From the records below, count the lines holding the string "layout". Only the number is wanted.

(DATA FOR PROCESSING begins)

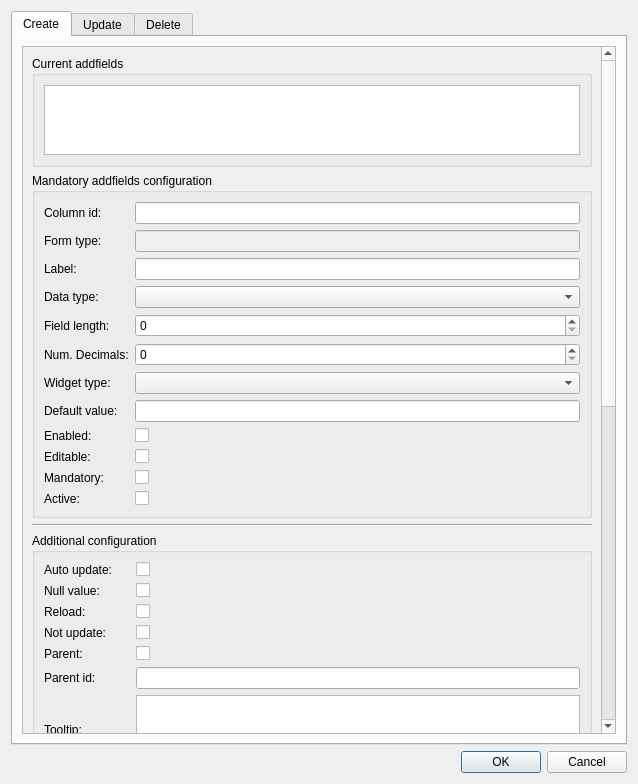
Before: the Qt Designer form ui/manage_addfields.ui in Giswater/giswater_qgis_plugin, drawn with Qt 5.
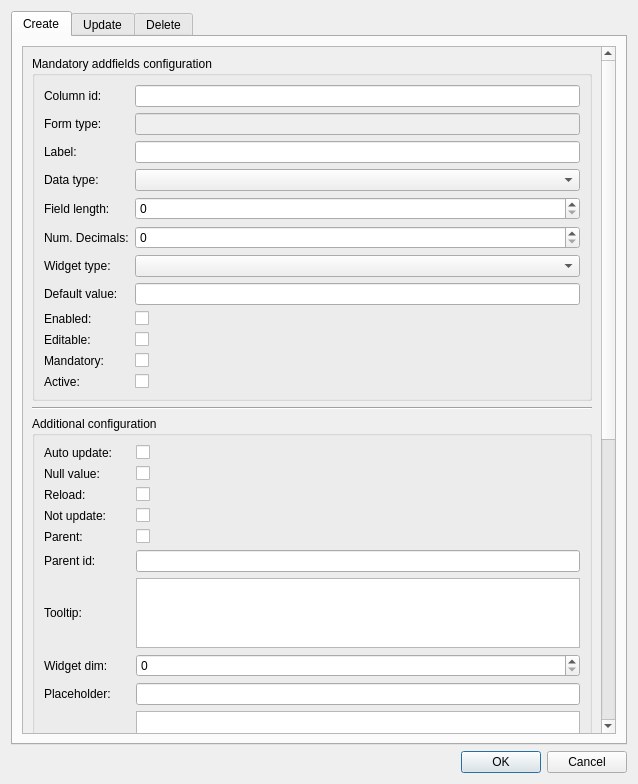
After: the same form once the commit is applied.

Commit message: Enhancement: Remove table current addfields on Create/Update addfields

```diff
--- a/ui/manage_addfields.ui
+++ b/ui/manage_addfields.ui
@@ -65,23 +65,11 @@
            <rect>
             <x>0</x>
             <y>0</y>
-            <width>565</width>
-            <height>1485</height>
+            <width>577</width>
+            <height>1139</height>
            </rect>
           </property>
           <layout class="QVBoxLayout" name="verticalLayout">
-           <item>
-            <widget class="QGroupBox" name="group_current_addfields">
-             <property name="title">
-              <string>Current addfields</string>
-             </property>
-             <layout class="QGridLayout" name="gridLayout_3">
-              <item row="0" column="0">
-               <widget class="QTableView" name="current_addfields"/>
-              </item>
-             </layout>
-            </widget>
-           </item>
            <item>
             <widget class="QGroupBox" name="groupBox_2">
              <property name="title">
```
The commit also changes 1 other file.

(DATA FOR PROCESSING ends)

## SOLVED PROBLEM
3